San Sebastián, Spain
Architect: Rafael Moneo Location: San Sebastian, Basque Country, Spain
The beauty of San Sebastián is largely due to its environment, to its landscape. Few cities are endowed with more favorable natural conditions. The site of the Kursaal Auditorium and Congress Center at the mouth of the Urumea River is a geographical accident and must remain as such. Hence, Moneo proposed to erect a building that would not violate the presence of the river in the city. The auditorium and the congress hall, the key programmatic elements of the scheme, are conceived as separate autonomous volumes, as two gigantic rocks stranded at the mouth of the river forming part of the landscape rather than belonging to the city. All other facilitiesthe exhibition halls, meeting rooms, offices, a restaurant, and musicians' servicesare located in the platform, the base that gives due importance to the cubic volumes.
The first "stranded rock" that contains the auditorium measures approximately 60 by 48 by 27 meters and celebrates its character of quasi-geographical accident with a slight inclination towards the sea. The volume of the 1,880-seat auditorium is inscribed asymmetrically inside the glass prism, seeming to float within it. The asymmetry is oriented in such a way that a visitor entering the foyer is unconsciously led towards the highest level where Mount Urgull and the sea in all its splendor can be contemplated from a singular window. This window punctures the building's double wall, composed of a steel skeleton clad inside and out with special, laminated glass elements. The result is a neutral and luminous interior space whose only contact with the outside world is through the foyer window. Outside, the glass surfaces protect against salt-laden winds from the sea, making the volume a dense, opaque, yet changing mass by day, and a mysterious and dazzling source of light by night.

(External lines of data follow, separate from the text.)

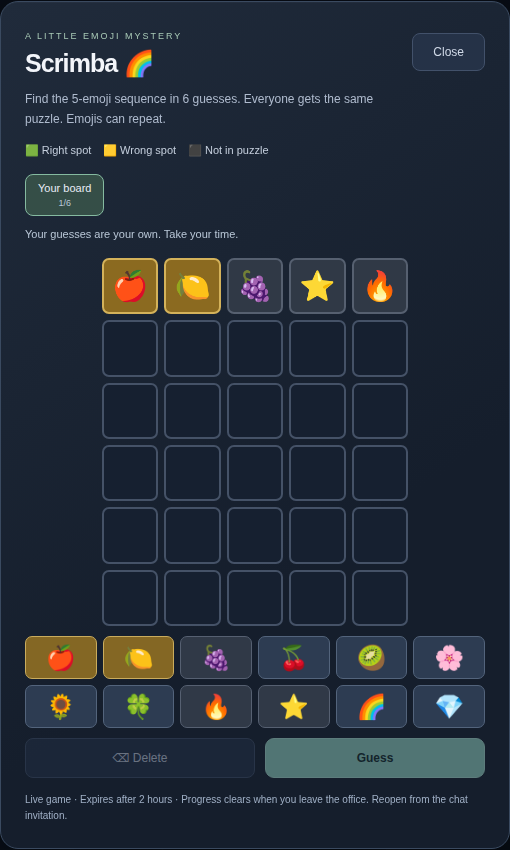
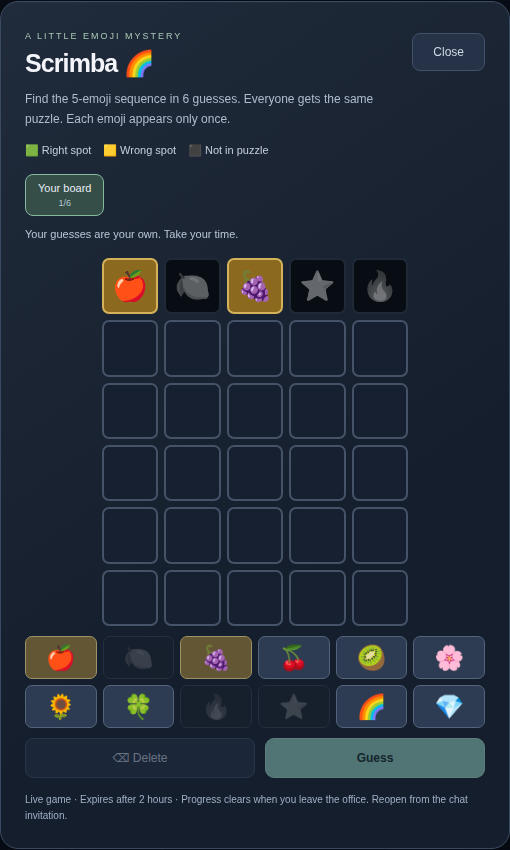
Require unique Scrimba emojis and disable absent choices

Changed region(s): [[0.0294, 0.7341, 0.6471, 0.8565], [0.3235, 0.3059, 0.8235, 0.3671], [0.1471, 0.1224, 0.4412, 0.1529]]

diff --git a/src/Scrimba.tsx b/src/Scrimba.tsx
@@ -20,10 +20,10 @@ export function Scrimba({ game, selfId, send, close, error }: {
     return () => previous?.focus();
   }, []);
 
-  const add = (emoji: string) => setDraft((current) => current.length < rules.slots ? [...current, emoji] : current);
+  const add = (emoji: string) => setDraft((current) => current.length < rules.slots && !current.includes(emoji) && keyboardMarks.get(emoji) !== 'absent' ? [...current, emoji] : current);
   const erase = () => setDraft((current) => current.slice(0, -1));
   const submit = () => {
-    if (!game || !me || me.done || draft.length !== rules.slots) return;
+    if (!game || !me || me.done || draft.length !== rules.slots || draft.some((emoji) => keyboardMarks.get(emoji) === 'absent')) return;
     send({ type: 'scrimba-guess', id: game.id, turn: me.guesses.length, emojis: draft });
     setDraft([]);
   };
@@ -40,7 +40,7 @@ export function Scrimba({ game, selfId, send, close, error }: {
     if (event.key === 'Enter' && event.target === dialog.current) { event.preventDefault(); submit(); }
   }}>
     <div className="scrimba-heading"><div><span className="scrimba-eyebrow">A LITTLE EMOJI MYSTERY</span><h2>Scrimba <span aria-hidden="true">🌈</span></h2></div><button type="button" className="secondary-button" onClick={close} aria-label="Close Scrimba">Close</button></div>
-    <p className="dialog-description">Find the {rules.slots}-emoji sequence in {rules.attempts} guesses. Everyone gets the same puzzle. Emojis can repeat.</p>
+    <p className="dialog-description">Find the {rules.slots}-emoji sequence in {rules.attempts} guesses. Everyone gets the same puzzle. Each emoji appears only once.</p>
     <p className="scrimba-legend"><span>🟩 Right spot</span><span>🟨 Wrong spot</span><span>⬛ Not in puzzle</span></p>
     {!game || !me ? <p role="status">{error || 'Joining Scrimba…'}</p> : <>
       <nav className="scrimba-players" aria-label="Scrimba players">{game.players.map((player) => <button type="button" key={player.id} aria-pressed={viewed?.id === player.id} onClick={() => setViewId(player.id)}>{player.id === selfId ? 'Your board' : player.name}<small>{player.won ? 'Solved' : player.done ? 'Finished' : `${player.guesses.length}/${rules.attempts}`}</small></button>)}</nav>
@@ -53,15 +53,15 @@ export function Scrimba({ game, selfId, send, close, error }: {
             {Array.from({ length: rules.slots }, (_, col) => {
               const emoji = guess?.emojis?.[col] ?? (active ? draft[col] : undefined);
               const mark = guess?.marks[col];
-              return <span className={`scrimba-cell ${mark ?? ''} ${emoji ? 'filled' : ''}`} key={col} aria-label={`Position ${col + 1}: ${emoji ?? (mark ? 'hidden emoji' : 'empty')}${mark ? `, ${markLabels[mark]}` : ''}`}>{emoji ?? (mark ? '?' : '')}</span>;
+              return <span className={`scrimba-cell ${mark ?? ''} ${emoji ? 'filled' : ''}`} key={col} aria-label={`Position ${col + 1}: ${emoji ?? (mark ? 'hidden emoji' : 'empty')}${mark ? `, ${markLabels[mark]}` : ''}`}><span className="scrimba-symbol">{emoji ?? (mark ? '?' : '')}</span></span>;
             })}
           </div>;
         })}
       </div>
       <div role="status" className="scrimba-result">{me.done && <><strong>{me.won ? 'You solved it! 🎉' : 'That’s six. Another mystery awaits.'}</strong><p>Solution: {game.solution?.join(' ')}</p></>}{!ownBoard && viewed?.done && <p>{viewed.won ? 'Solved' : 'Finished'} in {viewed.guesses.length} guesses</p>}</div>
       {ownBoard && !me.done && <div className="scrimba-controls">
-        <div className="scrimba-keyboard" aria-label="Emoji keyboard">{rules.emojis.map((emoji, i) => <button type="button" key={emoji} className={keyboardMarks.get(emoji) ?? ''} disabled={draft.length === rules.slots} aria-label={`Add ${emojiNames[i]}${keyboardMarks.has(emoji) ? `, ${markLabels[keyboardMarks.get(emoji) as keyof typeof markLabels]}` : ''}`} onClick={() => add(emoji)}>{emoji}</button>)}</div>
-        <div className="scrimba-actions"><button type="button" className="secondary-button" disabled={!draft.length} onClick={erase}>⌫ Delete</button><button type="button" className="primary-button" disabled={draft.length !== rules.slots} onClick={submit}>Guess</button></div>
+        <div className="scrimba-keyboard" aria-label="Emoji keyboard">{rules.emojis.map((emoji, i) => <button type="button" key={emoji} className={keyboardMarks.get(emoji) ?? ''} disabled={draft.length === rules.slots || draft.includes(emoji) || keyboardMarks.get(emoji) === 'absent'} aria-label={`Add ${emojiNames[i]}${keyboardMarks.has(emoji) ? `, ${markLabels[keyboardMarks.get(emoji) as keyof typeof markLabels]}` : ''}`} onClick={() => add(emoji)}><span className="scrimba-symbol" aria-hidden="true">{emoji}</span></button>)}</div>
+        <div className="scrimba-actions"><button type="button" className="secondary-button" disabled={!draft.length} onClick={erase}>⌫ Delete</button><button type="button" className="primary-button" disabled={draft.length !== rules.slots || draft.some((emoji) => keyboardMarks.get(emoji) === 'absent')} onClick={submit}>Guess</button></div>
       </div>}
       {error && <p className="form-error" role="alert">{error}</p>}
     </>}

diff --git a/src/styles.css b/src/styles.css
@@ -308,7 +308,8 @@ kbd { font-family: inherit; display: inline-grid; place-items: center; width: 16
 .scrimba-cell.filled { border-color: #8a9cb4; }
 .scrimba-cell.correct, .scrimba-keyboard .correct { background: #356f4d; border-color: #71b38a; }
 .scrimba-cell.present, .scrimba-keyboard .present { background: #8b6a20; border-color: #d4b25a; }
-.scrimba-cell.absent, .scrimba-keyboard .absent { background: #303946; border-color: #566070; }
+.scrimba-cell.absent, .scrimba-keyboard .absent { background: #080d14; border-color: #202936; }
+.scrimba-cell.absent .scrimba-symbol, .scrimba-keyboard .absent .scrimba-symbol { opacity: .45; filter: grayscale(1); }
 .scrimba-result { text-align: center; color: #bde0c9; font-size: 13px; line-height: 1.8; margin: 10px 0; }
 .scrimba-keyboard { display: grid; grid-template-columns: repeat(6, minmax(0, 1fr)); gap: 6px; }
 .scrimba-keyboard button { min-height: 43px; border: 1px solid #53647c; background: #2d3c52; border-radius: 7px; font-size: 24px; }

diff --git a/server/scrimba_test.go b/server/scrimba_test.go
@@ -73,8 +73,16 @@ func TestScrimbaFlow(t *testing.T) {
 	}
 	h.mu.Lock()
 	g := h.scrimba[id]
+	generatedSolution := append([]string(nil), g.Solution...)
 	g.Solution = []string{"🍎", "🍋", "🍇", "🍒", "🥝"}
 	h.mu.Unlock()
+	unique := map[string]bool{}
+	for _, emoji := range generatedSolution {
+		if unique[emoji] {
+			t.Fatal("generated solution repeats an emoji")
+		}
+		unique[emoji] = true
+	}
 	drain(alice)
 	drain(bob)
 	guess := func(c *client, emojis []string, turn int) error {
@@ -101,6 +109,12 @@ func TestScrimbaFlow(t *testing.T) {
 	}
 	if err := guess(alice, g.Solution, 0); err == nil {
 		t.Fatal("accepted replayed turn")
+	}
+	if err := guess(bob, []string{"🍎", "🍎", "🍇", "🍒", "🥝"}, 0); err == nil {
+		t.Fatal("accepted duplicate emojis")
+	}
+	if len(g.Players[bob.player.ID].Guesses) != 0 {
+		t.Fatal("invalid guess consumed a turn")
 	}
 	if err := guess(bob, []string{"🍎"}, 0); err == nil {
 		t.Fatal("accepted short guess")
@@ -130,8 +144,17 @@ func TestScrimbaFlow(t *testing.T) {
 	if len(lateStates) != 1 || len(lateStates[0].Players) != 3 {
 		t.Fatal("late join missing current state")
 	}
+	if err := guess(late, []string{"🔥", "⭐", "🌈", "💎", "🌻"}, 0); err != nil {
+		t.Fatal(err)
+	}
+	if err := guess(late, []string{"🔥", "🍎", "🍇", "🍒", "🥝"}, 1); err == nil {
+		t.Fatal("accepted confirmed absent emoji")
+	}
+	if len(g.Players[late.player.ID].Guesses) != 1 {
+		t.Fatal("rejected absent emoji consumed a turn")
+	}
 	for i := 0; i < 6; i++ {
-		if err := guess(bob, []string{"🔥", "🔥", "🔥", "🔥", "🔥"}, i); err != nil {
+		if err := guess(bob, []string{"🍋", "🍎", "🍇", "🍒", "🥝"}, i); err != nil {
 			t.Fatal(err)
 		}
 	}

diff --git a/server/scrimba.go b/server/scrimba.go
@@ -140,12 +140,15 @@ func (h *hub) startScrimbaLocked(c *client) error {
 		return errors.New("could not start Scrimba")
 	}
 	g := &scrimbaGame{Creator: c.player.ID, ID: hex.EncodeToString(id), CarpetID: c.player.CarpetID, Created: h.now(), Players: map[string]*scrimbaPlayer{}, Solution: make([]string, scrimbaRules.Slots)}
+	choices := append([]string(nil), scrimbaRules.Emojis...)
 	for i := range g.Solution {
-		n, err := rand.Int(rand.Reader, big.NewInt(int64(len(scrimbaRules.Emojis))))
+		n, err := rand.Int(rand.Reader, big.NewInt(int64(len(choices))))
 		if err != nil {
 			return errors.New("could not create Scrimba puzzle")
 		}
-		g.Solution[i] = scrimbaRules.Emojis[n.Int64()]
+		index := int(n.Int64())
+		g.Solution[i] = choices[index]
+		choices = append(choices[:index], choices[index+1:]...)
 	}
 	g.Players[c.player.ID] = &scrimbaPlayer{ID: c.player.ID, Name: c.player.Name, Guesses: []scrimbaGuess{}}
 	h.scrimba[g.ID] = g
@@ -199,7 +202,23 @@ func (h *hub) handleScrimbaLocked(c *client, data []byte) error {
 		if len(msg.Emojis) != scrimbaRules.Slots {
 			return errors.New("choose five emojis for your guess")
 		}
+		absent := map[string]bool{}
+		for _, previous := range p.Guesses {
+			for i, mark := range previous.Marks {
+				if mark == "absent" {
+					absent[previous.Emojis[i]] = true
+				}
+			}
+		}
+		seen := map[string]bool{}
 		for _, emoji := range msg.Emojis {
+			if absent[emoji] {
+				return errors.New("this emoji is already confirmed not in the puzzle")
+			}
+			if seen[emoji] {
+				return errors.New("each emoji can only appear once in a guess")
+			}
+			seen[emoji] = true
 			valid := false
 			for _, choice := range scrimbaRules.Emojis {
 				if emoji == choice {

diff --git a/README.md b/README.md
@@ -61,9 +61,10 @@ To start them separately, run `npm run dev:backend` and
   browser storage. Recipients can still copy messages they receive.
 - Type **/scrimba** in carpet chat to start an emoji guessing game. Your board
   opens immediately and others on the carpet get a **Launch Scrimba** invitation.
-  Find the shared five-emoji sequence in six guesses; repeated emojis are allowed.
-  Green means the correct position, yellow means the emoji belongs elsewhere,
-  and gray means no remaining match. Each player solves independently. Click a
+  Find the shared five-emoji sequence in six guesses. Solutions and guesses use
+  unique emojis. Green means the correct position; yellow means it belongs
+  elsewhere. Dark tiles mark emojis absent from the puzzle and disable those
+  keys for later guesses. Each player solves independently. Click a
   player's name to inspect their board: only colors are shared until you finish
   your own puzzle, then the emojis and solution are revealed. Close and reopen
   from the invitation to continue. Scrimba uses WebSocket events and transient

Similar design and structural criteria have been used in planning the smaller congress hall, the second "stranded rock," which is also inscribed in an inclined prism measuring 42 by 36 by 24 meters. The asymmetry here is less evident, but the view from the foyer of Mount Ulía and the sea in the background is just as spectacular.
The complementary program for the celebration of congresses as well as the exhibition hall, offices and parking for 500 vehicles is placed in the levels below grade, respecting the perimeter and making use of interstitial spaces.